Items from a data source
####################
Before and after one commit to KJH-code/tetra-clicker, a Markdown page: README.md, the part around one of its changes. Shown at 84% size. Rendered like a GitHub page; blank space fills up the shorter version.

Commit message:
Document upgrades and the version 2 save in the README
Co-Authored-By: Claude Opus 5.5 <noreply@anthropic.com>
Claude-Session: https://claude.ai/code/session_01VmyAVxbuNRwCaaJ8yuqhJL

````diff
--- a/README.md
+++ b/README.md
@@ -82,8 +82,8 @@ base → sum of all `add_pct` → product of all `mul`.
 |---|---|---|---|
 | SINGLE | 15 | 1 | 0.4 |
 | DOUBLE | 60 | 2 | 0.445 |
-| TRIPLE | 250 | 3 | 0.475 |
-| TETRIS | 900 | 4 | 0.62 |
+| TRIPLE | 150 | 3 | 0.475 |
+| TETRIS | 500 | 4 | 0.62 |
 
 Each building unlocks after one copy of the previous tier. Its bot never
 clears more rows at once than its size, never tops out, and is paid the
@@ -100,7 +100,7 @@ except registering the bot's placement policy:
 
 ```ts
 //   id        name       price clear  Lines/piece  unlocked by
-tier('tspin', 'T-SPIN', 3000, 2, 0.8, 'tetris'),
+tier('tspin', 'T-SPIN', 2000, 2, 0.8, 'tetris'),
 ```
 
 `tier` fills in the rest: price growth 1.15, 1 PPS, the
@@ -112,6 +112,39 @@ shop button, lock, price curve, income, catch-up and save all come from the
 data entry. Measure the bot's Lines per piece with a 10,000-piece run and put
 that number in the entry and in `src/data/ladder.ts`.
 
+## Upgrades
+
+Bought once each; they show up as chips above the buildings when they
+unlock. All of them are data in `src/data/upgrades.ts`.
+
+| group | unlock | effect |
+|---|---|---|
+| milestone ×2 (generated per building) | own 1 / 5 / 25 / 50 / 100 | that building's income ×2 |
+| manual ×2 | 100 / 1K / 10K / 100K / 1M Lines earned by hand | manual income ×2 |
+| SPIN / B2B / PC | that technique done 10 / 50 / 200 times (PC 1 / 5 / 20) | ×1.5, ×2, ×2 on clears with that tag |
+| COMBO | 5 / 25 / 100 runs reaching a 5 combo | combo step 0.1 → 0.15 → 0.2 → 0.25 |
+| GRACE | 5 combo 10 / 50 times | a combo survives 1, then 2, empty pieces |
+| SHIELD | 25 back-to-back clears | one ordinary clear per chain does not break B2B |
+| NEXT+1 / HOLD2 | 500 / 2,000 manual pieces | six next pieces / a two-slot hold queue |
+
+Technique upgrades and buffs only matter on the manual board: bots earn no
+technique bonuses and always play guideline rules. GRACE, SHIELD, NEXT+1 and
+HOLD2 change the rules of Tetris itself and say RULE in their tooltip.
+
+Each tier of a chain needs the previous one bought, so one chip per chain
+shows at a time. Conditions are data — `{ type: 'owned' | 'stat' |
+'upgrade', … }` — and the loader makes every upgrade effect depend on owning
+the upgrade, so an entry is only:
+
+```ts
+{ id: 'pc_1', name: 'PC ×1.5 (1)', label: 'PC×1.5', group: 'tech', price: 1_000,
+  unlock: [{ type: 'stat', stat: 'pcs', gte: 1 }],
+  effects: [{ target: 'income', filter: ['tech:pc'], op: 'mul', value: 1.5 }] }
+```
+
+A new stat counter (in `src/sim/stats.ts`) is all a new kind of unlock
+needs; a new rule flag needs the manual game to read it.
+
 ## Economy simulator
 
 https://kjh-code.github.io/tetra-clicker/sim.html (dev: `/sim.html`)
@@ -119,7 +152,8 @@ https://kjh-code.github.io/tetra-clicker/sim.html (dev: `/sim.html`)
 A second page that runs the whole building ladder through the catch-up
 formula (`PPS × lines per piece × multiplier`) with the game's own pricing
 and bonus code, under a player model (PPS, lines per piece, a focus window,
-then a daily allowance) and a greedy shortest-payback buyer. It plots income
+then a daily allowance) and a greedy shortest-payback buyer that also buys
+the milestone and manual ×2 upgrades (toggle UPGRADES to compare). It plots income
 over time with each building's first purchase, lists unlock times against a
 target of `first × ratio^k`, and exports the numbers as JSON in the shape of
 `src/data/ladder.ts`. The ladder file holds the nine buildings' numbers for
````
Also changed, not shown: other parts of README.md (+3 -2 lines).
####################
INSTRUCTIONS FOR THE TASK: Every record shown above should be written out again exactly.

EXERCISE OUTPUT:
Before and after one commit to KJH-code/tetra-clicker, a Markdown page: README.md, the part around one of its changes. Shown at 84% size. Rendered like a GitHub page; blank space fills up the shorter version.

Commit message:
Document upgrades and the version 2 save in the README
Co-Authored-By: Claude Opus 5.5 <noreply@anthropic.com>
Claude-Session: https://claude.ai/code/session_01VmyAVxbuNRwCaaJ8yuqhJL

````diff
--- a/README.md
+++ b/README.md
@@ -82,8 +82,8 @@ base → sum of all `add_pct` → product of all `mul`.
 |---|---|---|---|
 | SINGLE | 15 | 1 | 0.4 |
 | DOUBLE | 60 | 2 | 0.445 |
-| TRIPLE | 250 | 3 | 0.475 |
-| TETRIS | 900 | 4 | 0.62 |
+| TRIPLE | 150 | 3 | 0.475 |
+| TETRIS | 500 | 4 | 0.62 |
 
 Each building unlocks after one copy of the previous tier. Its bot never
 clears more rows at once than its size, never tops out, and is paid the
@@ -100,7 +100,7 @@ except registering the bot's placement policy:
 
 ```ts
 //   id        name       price clear  Lines/piece  unlocked by
-tier('tspin', 'T-SPIN', 3000, 2, 0.8, 'tetris'),
+tier('tspin', 'T-SPIN', 2000, 2, 0.8, 'tetris'),
 ```
 
 `tier` fills in the rest: price growth 1.15, 1 PPS, the
@@ -112,6 +112,39 @@ shop button, lock, price curve, income, catch-up and save all come from the
 data entry. Measure the bot's Lines per piece with a 10,000-piece run and put
 that number in the entry and in `src/data/ladder.ts`.
 
+## Upgrades
+
+Bought once each; they show up as chips above the buildings when they
+unlock. All of them are data in `src/data/upgrades.ts`.
+
+| group | unlock | effect |
+|---|---|---|
+| milestone ×2 (generated per building) | own 1 / 5 / 25 / 50 / 100 | that building's income ×2 |
+| manual ×2 | 100 / 1K / 10K / 100K / 1M Lines earned by hand | manual income ×2 |
+| SPIN / B2B / PC | that technique done 10 / 50 / 200 times (PC 1 / 5 / 20) | ×1.5, ×2, ×2 on clears with that tag |
+| COMBO | 5 / 25 / 100 runs reaching a 5 combo | combo step 0.1 → 0.15 → 0.2 → 0.25 |
+| GRACE | 5 combo 10 / 50 times | a combo survives 1, then 2, empty pieces |
+| SHIELD | 25 back-to-back clears | one ordinary clear per chain does not break B2B |
+| NEXT+1 / HOLD2 | 500 / 2,000 manual pieces | six next pieces / a two-slot hold queue |
+
+Technique upgrades and buffs only matter on the manual board: bots earn no
+technique bonuses and always play guideline rules. GRACE, SHIELD, NEXT+1 and
+HOLD2 change the rules of Tetris itself and say RULE in their tooltip.
+
+Each tier of a chain needs the previous one bought, so one chip per chain
+shows at a time. Conditions are data — `{ type: 'owned' | 'stat' |
+'upgrade', … }` — and the loader makes every upgrade effect depend on owning
+the upgrade, so an entry is only:
+
+```ts
+{ id: 'pc_1', name: 'PC ×1.5 (1)', label: 'PC×1.5', group: 'tech', price: 1_000,
+  unlock: [{ type: 'stat', stat: 'pcs', gte: 1 }],
+  effects: [{ target: 'income', filter: ['tech:pc'], op: 'mul', value: 1.5 }] }
+```
+
+A new stat counter (in `src/sim/stats.ts`) is all a new kind of unlock
+needs; a new rule flag needs the manual game to read it.
+
 ## Economy simulator
 
 https://kjh-code.github.io/tetra-clicker/sim.html (dev: `/sim.html`)
@@ -119,7 +152,8 @@ https://kjh-code.github.io/tetra-clicker/sim.html (dev: `/sim.html`)
 A second page that runs the whole building ladder through the catch-up
 formula (`PPS × lines per piece × multiplier`) with the game's own pricing
 and bonus code, under a player model (PPS, lines per piece, a focus window,
-then a daily allowance) and a greedy shortest-payback buyer. It plots income
+then a daily allowance) and a greedy shortest-payback buyer that also buys
+the milestone and manual ×2 upgrades (toggle UPGRADES to compare). It plots income
 over time with each building's first purchase, lists unlock times against a
 target of `first × ratio^k`, and exports the numbers as JSON in the shape of
 `src/data/ladder.ts`. The ladder file holds the nine buildings' numbers for
````
Also changed, not shown: other parts of README.md (+3 -2 lines).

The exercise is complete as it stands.